I also really loved the relationships in this book. April, the main character, is going through a lot of difficult changes in her life, and her grandmother's presence is like a balm to her frustrated, angry, and disappointed soul. The relationship between Annabelle and Emily is so sweet too. They are each other's "people." You know what I mean when I say that? Your person or people are the ones you can call at 3am, and they will not only pick up, but they will get some coffee and listen to whatever it is you're dealing with. That is Annabelle and Emily and April and her grandmother.
Oh! And can we talk about disparate opinions? So I don't agree with Annabelle's ideas that she has a duty to provide a child to her husband, but I know a lot of women feel that way for one reason or another, that if they can't, they feel like they're not woman enough. I really appreciate the way Becky handled this, though. I never got the feeling Annabelle was saying all women have to feel this way (and I'm usually pretty sensitive to that sort of thing), but rather she was saying this for her, which is something I think a lot of people get wrong. What's right for you isn't going to be right for other people. And the events of this book bring up the issue of shame from a lot of different angles. Shame is such an insidious, wretched, lying thing. One of my notes actually reads:
"I legitimately just went, "Nooooooo!” I like this bit because, even though I don’t agree with this sentiment, a lot of women struggle with feeling like they’ve failed after [redacted for spoilers], and this is so poignant."
Regarding why it took me so long to process this book, it's because it hits a lot of my pain and fear buttons. I lost my great grandmother on December 18th when I was ten. Let me just say she was an amazing person. And the book also did some things I am deathly afraid of happening in my own life, so reading through the events of this story brought a lot of that not-fun-to-deal-with stuff to the surface. I needed time to separate my feelings from it--trust me, your feelings will get all wrapped up in this book--and look at it from a more objective distance. None of that is a bad thing, though. That's one of the magical things about books: they can make us face stuff we're not good with through the eyes of another.

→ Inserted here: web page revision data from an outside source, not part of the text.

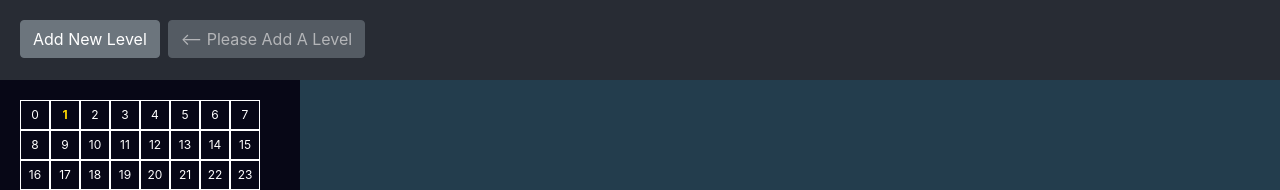
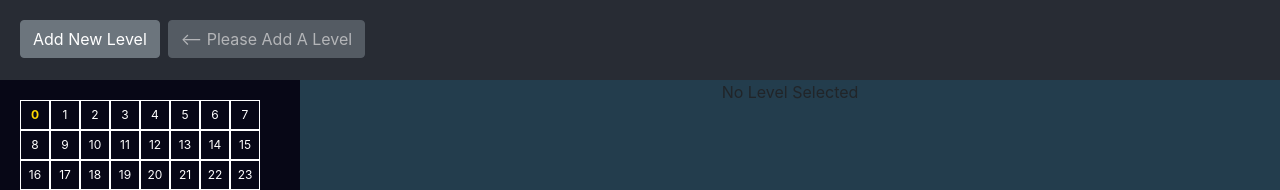
Before and after one commit to crossjames934/rpg_designer, a React (Create React App) app: page / in a window 1280 px wide. Shown: the top 190 px of the page. Built offline with nearby package versions, Linux system fonts and the light colour scheme.

Commit message:
fixed issues around Uint8Array and copying Level

```diff
--- /dev/null
+++ b/src/Components/LevelGrid/LevelGrid.css
@@ -0,0 +1,12 @@
+.levelGrid {
+    display: grid;
+    max-height: 100%;
+    max-width: 100%;
+    overflow: scroll;
+    grid-area: tilegrid;
+}
+
+.test_tile {
+    background: black;
+    color: white;
+}
--- a/src/Components/LevelGrid/LevelGrid.js
+++ b/src/Components/LevelGrid/LevelGrid.js
@@ -1,36 +1,45 @@
 import React, {Component} from 'react';
+import './LevelGrid.css';
 
 class LevelGrid extends Component {
   tile = (tileValue, index) => {
     return(
-      <div key={"tile_"+index} onClick={() => { this.clickTile(index)}}>
-        {tileValue}
+      <div key={"tile_"+index} className="test_tile" onClick={() => { this.clickTile(index)}}>
+        {tileValue.toString()}
       </div>
     )
   };
 
   clickTile = (index) => {
+    console.log("GEEZERLICIOUS");
+    const {level, clickedTileValue, updateCurrentLevel} = this.props;
+    const levelCopy = level.copySelf();
+    levelCopy.bgTiles[index] = parseInt(clickedTileValue);
+    console.log(levelCopy);
+    void updateCurrentLevel(levelCopy);
+  };
 
+  tileCollection = (tiles) => {
+    let content = [];
+    for (let i = 0; i < tiles.length; i++) {
+      content.push(this.tile(tiles[i], i));
+    }
+    return content;
   };
 
   render() {
     const {level} = this.props;
-    if (!level) return null;
+    if (!level) return <div className="levelGrid">No Level Selected</div>;
     const {width, height, bgTiles} = level;
     const gridTemplateColumns = `repeat(${width}, 30px)`;
     const gridTemplateRows = `repeat(${height}, 30px)`;
     const gridStyle = {
-      display: 'grid',
       gridTemplateColumns,
       gridTemplateRows,
-      maxHeight: '100%',
-      maxWidth: '100%',
-      overflow: 'scroll',
-      gridArea: 'tilegrid',
     };
     return (
-      <div style={gridStyle}>
-        {bgTiles.map((tileValue, index) => this.tile(tileValue, index))}
+      <div style={gridStyle} className="levelGrid">
+        {this.tileCollection(bgTiles)}
       </div>
     );
   }
--- a/src/Components/Main/Main.js
+++ b/src/Components/Main/Main.js
@@ -8,7 +8,7 @@ class Main extends Component {
     levels: [],
     chosenLevelIndex: 0,
     modalOpen: false,
-    clickedTileValue: 1,
+    clickedTileValue: 0,
   };
 
   chooseLevel = async (chosenLevelIndex) => {
@@ -27,6 +27,8 @@ class Main extends Component {
     const {levels, chosenLevelIndex} = this.state;
     const levelsCopy = JSON.parse(JSON.stringify(levels));
     levelsCopy[chosenLevelIndex] = level;
+    console.log(levelsCopy);
+    await this.setState({levels: levelsCopy});
   };
 
   updateClickedTileValue = async (clickedTileValue) => {
--- a/src/Components/TileSelectorPanel/TileSelectorPanel.js
+++ b/src/Components/TileSelectorPanel/TileSelectorPanel.js
@@ -7,7 +7,7 @@ class TileSelectorPanel extends Component {
     const isChosen = clickedTileValue === tileChar;
     const displayValue = isChosen ? <b className="color-gold">{tileChar}</b> : <span>{tileChar}</span>;
     return(
-      <div className="selectableTile cursor-pointer" onClick={() => updateClickedTileValue(tileChar)}>
+      <div key={"selectable_tile_"+tileChar} className="selectableTile cursor-pointer" onClick={() => updateClickedTileValue(tileChar)}>
         {displayValue}
       </div>
     );
--- a/src/GameObjects/Level.js
+++ b/src/GameObjects/Level.js
@@ -9,6 +9,10 @@ function Level(name, width, height) {
   this.additionalTiles = new Uint8Array(totalTiles);
   this.gameObjects = [];
   this.tileSetIndex = 0;
+  this.copySelf = function() {
+    const {name, width, height, bgTiles, fgTiles, functionalTiles, additionalTiles, gameObjects, tileSetIndex, copySelf} = this;
+    return {name, width, height, bgTiles, fgTiles, functionalTiles, additionalTiles, gameObjects, tileSetIndex, copySelf};
+  };
 }
 
 Level.prototype.getValue = (x, y, tilePropertyName) => {
@@ -21,5 +25,10 @@ Level.prototype.saveValue = (value, x, y, tilePropertyName) => {
   const position = y * this.width + x;
   this[tilePropertyName][position] = value;
 };
+//
+// Level.prototype.copySelf = function() {
+//   const {name, width, height, bgTiles, fgTiles, functionalTiles, additionalTiles, gameObjects, tileSetIndex} = this;
+//   return {name, width, height, bgTiles, fgTiles, functionalTiles, additionalTiles, gameObjects, tileSetIndex};
+// };
 
 export default Level;
```
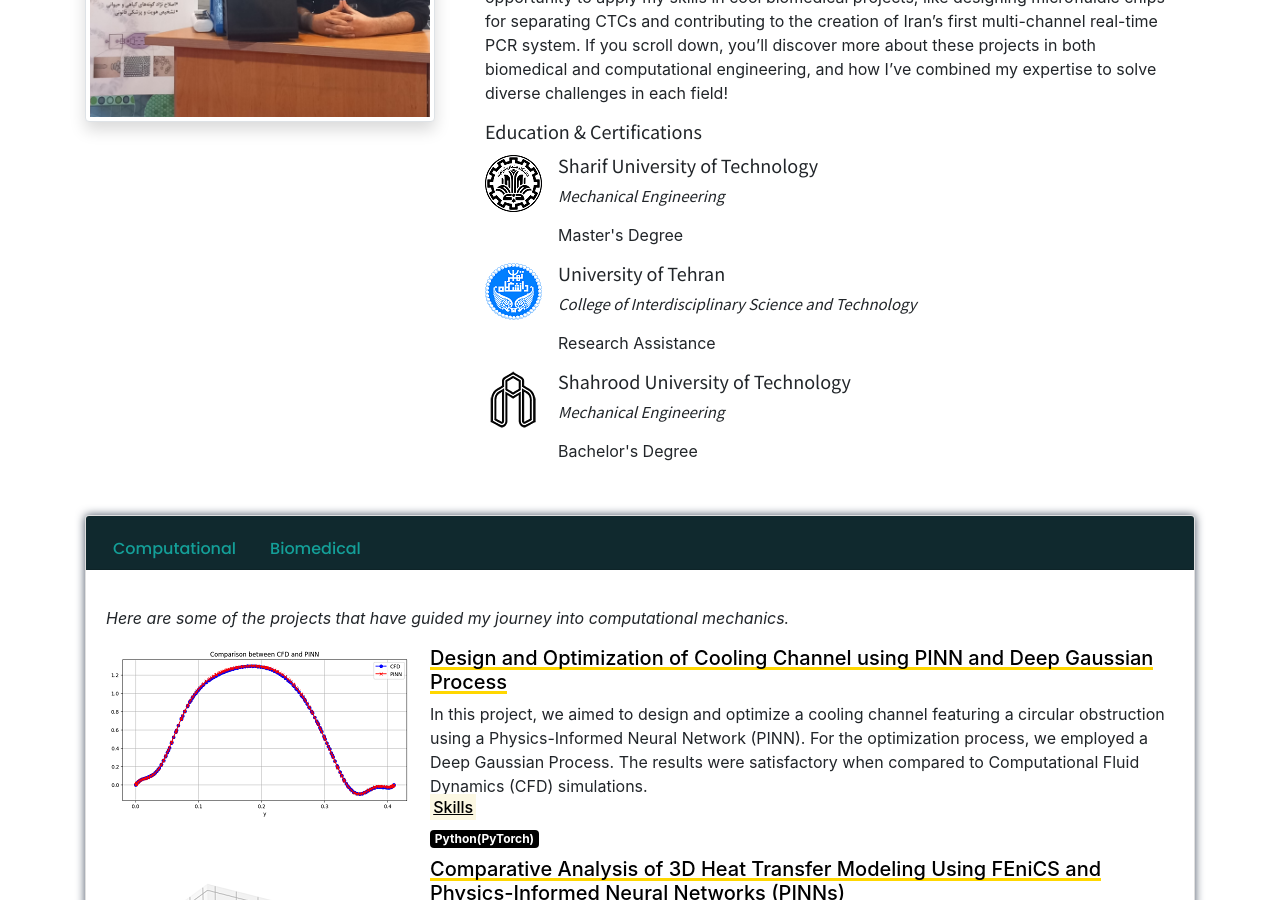
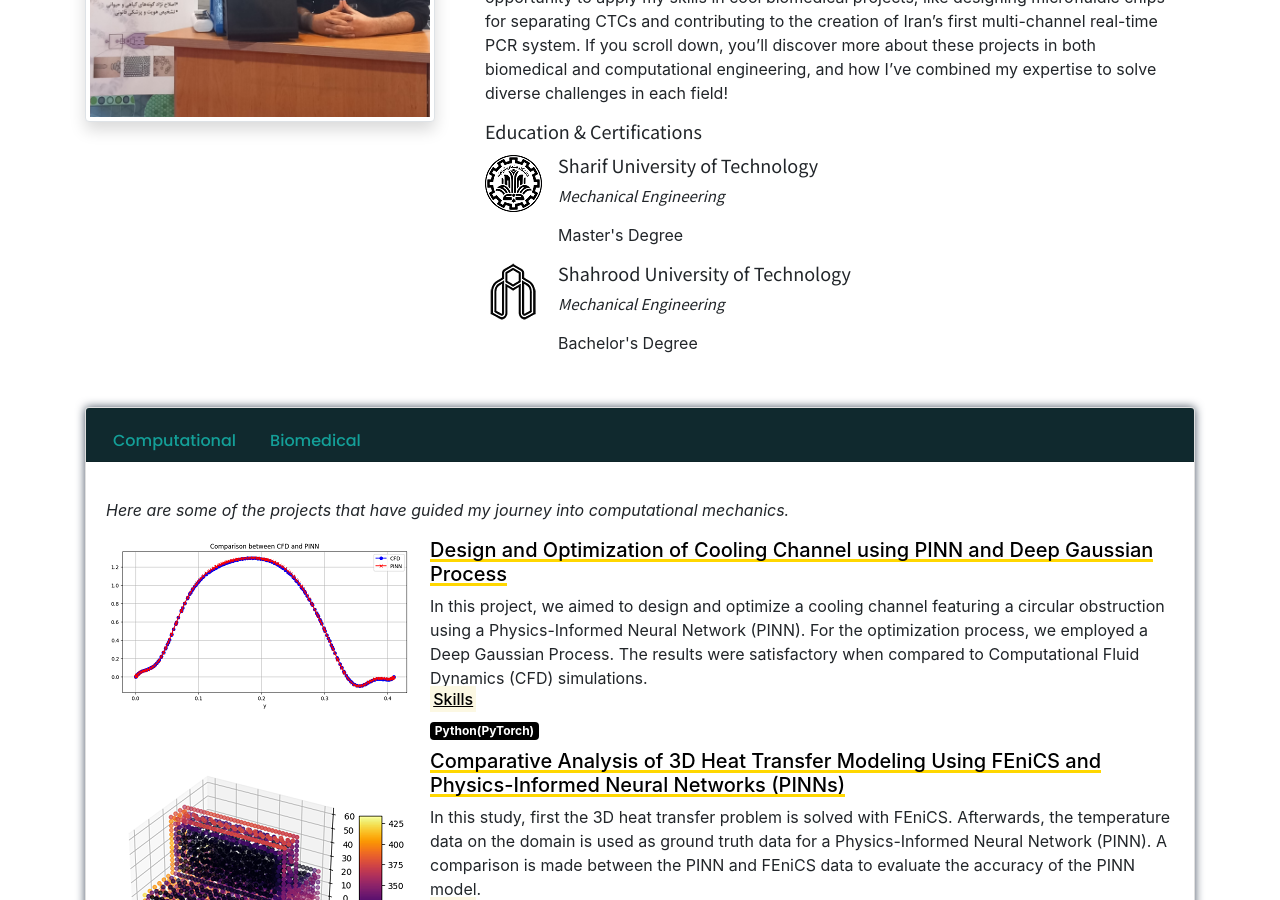
Before and after one commit to MohamadSoleimani/MohamadSoleimani.github.io, a Jekyll site: the page built from index.md, in a window 1280 px wide and 900 px high, scrolled down 373 px. Built offline with Jekyll 4.4.1, drawn with Linux system fonts in a browser that asks for light colours; nearby versions of some CDN libraries; comment, search, counter and statistics services are not loaded.

Commit message:
Remove University of Tehran entry from education data

```diff
--- a/_data/education.yml
+++ b/_data/education.yml
@@ -5,13 +5,6 @@
   End Date:
   Icon: /assets/img/icons/2x/sharif_4.png  # Make this icon small, think 30px/30px
 
-- School: University of Tehran
-  Degree: Research Assistance
-  Program: College of Interdisciplinary Science and Technology
-  Start Date:
-  End Date:
-  Icon: /assets/img/icons/2x/Tehran_1.png  # Make this icon small, think 30px/30px
-
 - School: Shahrood University of Technology
   Degree: Bachelor's Degree
   Program: Mechanical Engineering
```
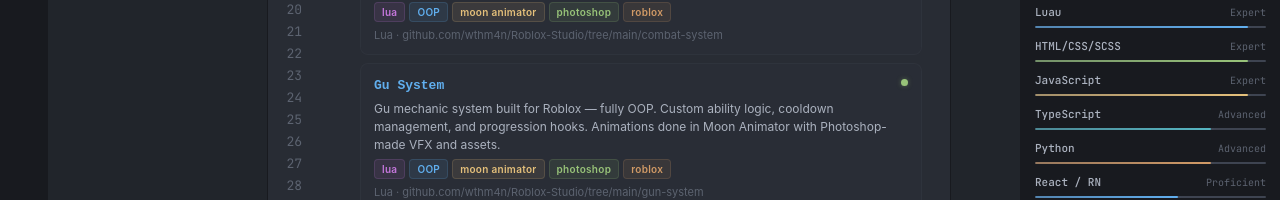
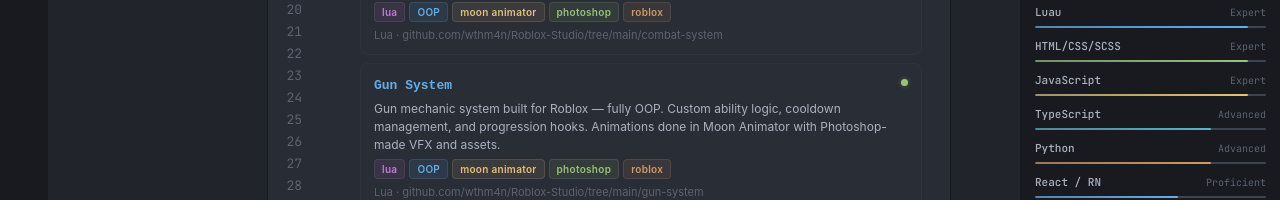
Before and after one commit to wthm4n/wthm4n.github.io, a React (Vite) app: page / in a window 1280 px wide. Shown: the part 522-722 px from the top of the page. Built offline with nearby package versions, Linux system fonts and the light colour scheme.

Commit message:
auto: update src/components/CodeBlocks.jsx — 9:23:34 pm

```diff
--- a/src/components/CodeBlocks.jsx
+++ b/src/components/CodeBlocks.jsx
@@ -1784,8 +1784,8 @@ export function CodeReadme({ t }) {
       done: true,
     },
     {
-      name: "Gu System",
-      desc: "Gu mechanic system built for Roblox — fully OOP. Custom ability logic, cooldown management, and progression hooks. Animations done in Moon Animator with Photoshop-made VFX and assets.",
+      name: "Gun System",
+      desc: "Gun mechanic system built for Roblox — fully OOP. Custom ability logic, cooldown management, and progression hooks. Animations done in Moon Animator with Photoshop-made VFX and assets.",
       lang: "Lua",
       url: "https://github.com/wthm4n/Roblox-Studio/tree/main/gun-system",
       tags: [
```
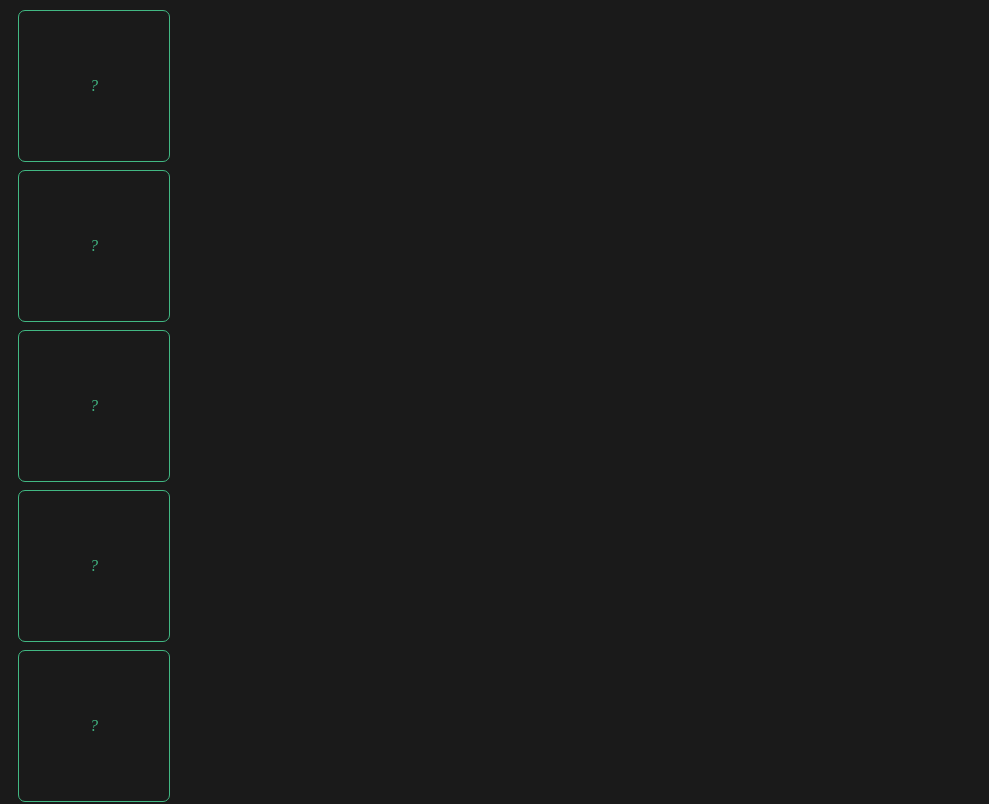
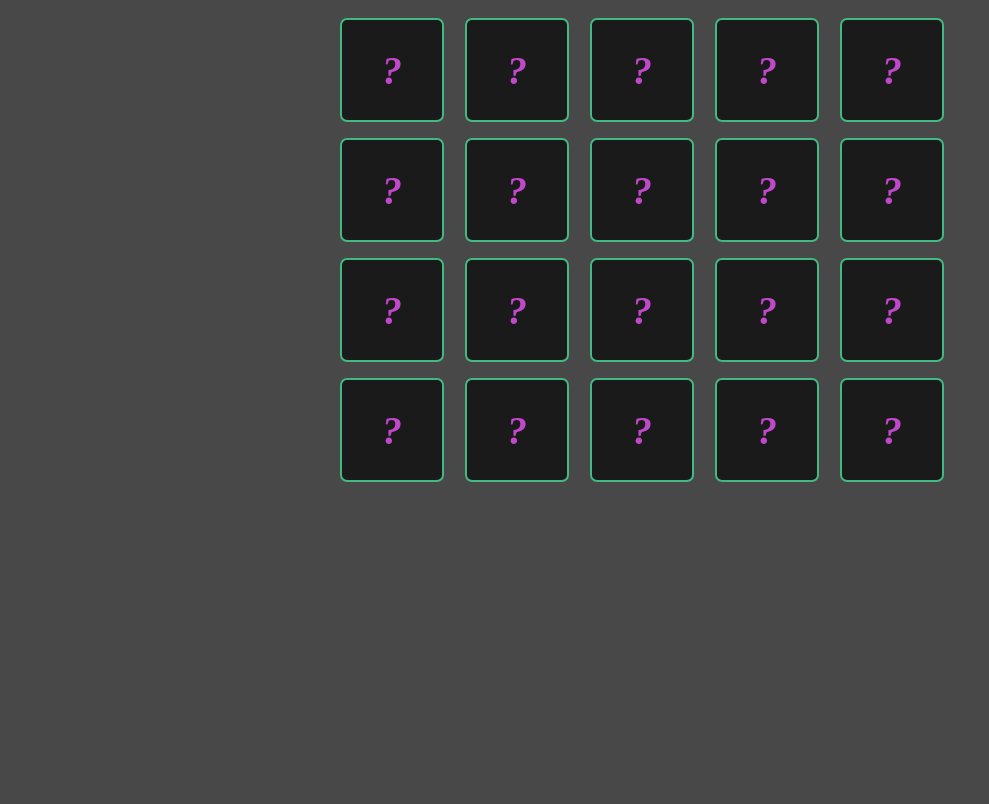
Before and after one commit to Jompa14/jogo-memoria, a Vue app: page / in a window 1280 px wide. Shown: the top 804 px of the page, without its empty margins (0-989 px from the left). Built offline with nearby package versions, Linux system fonts and the light colour scheme.

Commit message:
css tabuleiro + cartas ok

```diff
--- a/src/App.vue
+++ b/src/App.vue
@@ -1,7 +1,8 @@
 <template>
     <div id="app">
-
-        <TabuleiroCartas/>
+        <div class="container">
+            <TabuleiroCartas/>
+        </div>
     </div>
 </template>
 
@@ -17,11 +18,17 @@ export default {
 </script>
 
 <style>
-    /* esta é a unica tag script que nao eh scoped.  */
+/* esta é a unica tag script que nao eh scoped.  */
     :root{
-        --cor-bg-principal: #1a1a1a;
+        --cor-bg-principal: #494848;
+        --cor-bg-secundaria: #1a1a1a;
         --cor-texto: #42b883;
         background-color: var(--cor-bg-principal);
         color: var(--cor-texto);
     }
+    .container {
+        max-width: 1000px;
+        min-width: 1000px;
+        margin: 0 auto;
+    }
 </style>
--- a/src/components/CadaCarta.vue
+++ b/src/components/CadaCarta.vue
@@ -37,8 +37,8 @@ export default {
 <style lang="css" scoped>
     .flip-card {
         background-color: var(--cor-bg-principal);
-        width: 150px;
-        height: 150px;
+        width: 100px;
+        height: 100px;
         margin: 10px;
         perspective: 1000px; /* Remove this if you don't want the 3D effect */
     }
@@ -72,18 +72,25 @@ export default {
         display: flex;
         justify-content: center;
         align-items: center;
-        background-color: var(--cor-bg-principal);
-        color: var(--cor-texto);
-        border: 1px solid var(--cor-texto);
+        font-weight: bolder;
+        font-size: 40px;
+        color: rgb(193, 72, 203);  /*rosa pink*/
+        background-color: var(--cor-bg-secundaria);
+        border: 2px solid var(--cor-texto);
         border-radius: 7px;
     }
 
     /* Style the back side */
     .flip-card-front {
-        background-color: var(--cor-bg-principal);
+        display: flex;
+        justify-content: center;
+        align-items: center;
+        font-weight: bolder;
+        font-size: 40px;
         color: var(--cor-texto);
+        background-color: var(--cor-bg-secundaria);
         transform: rotateY(180deg);
-        border: 1px solid var(--cor-texto);
+        border: 2px solid var(--cor-texto);
         border-radius: 7px;
     }
 </style>
--- a/src/components/TabuleiroCartas.vue
+++ b/src/components/TabuleiroCartas.vue
@@ -1,13 +1,13 @@
 <template lang="html">
     <div class="div-pai">
-        <!-- <div class="d-flex" style="width: 80%"> -->
+        <div class="tabuleiro">
             <CadaCarta
                 v-for="(carta, index) in cartas"
                 :key="index"
                 :valorCarta="carta"
                 @fuiClicado="doAFlip"
             />
-        <!-- </div> -->
+        </div>
     </div>
 </template>
 
@@ -49,5 +49,11 @@ export default {
 </script>
 
 <style lang="css" scoped>
+    .tabuleiro {
+        display: flex;
+        flex-wrap: wrap;
+        justify-content: space-between;
+        margin: 0 190px;
+    }
 
 </style>
```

My main complaint about the book is that conflicts and difficult situations, to me, got solved a little too easily. Time seemed to be the only the only catalyst for reconciliation, and some difficult conversations came too easily. The dialogue wasn't quite as realistic as I would like as well, but that was minor.
All in all, this is a beautiful book that will give you all the feels. I highly suggest bringing a hot drink and a box of tissues with you when you curl up with it.
Thanks for reading!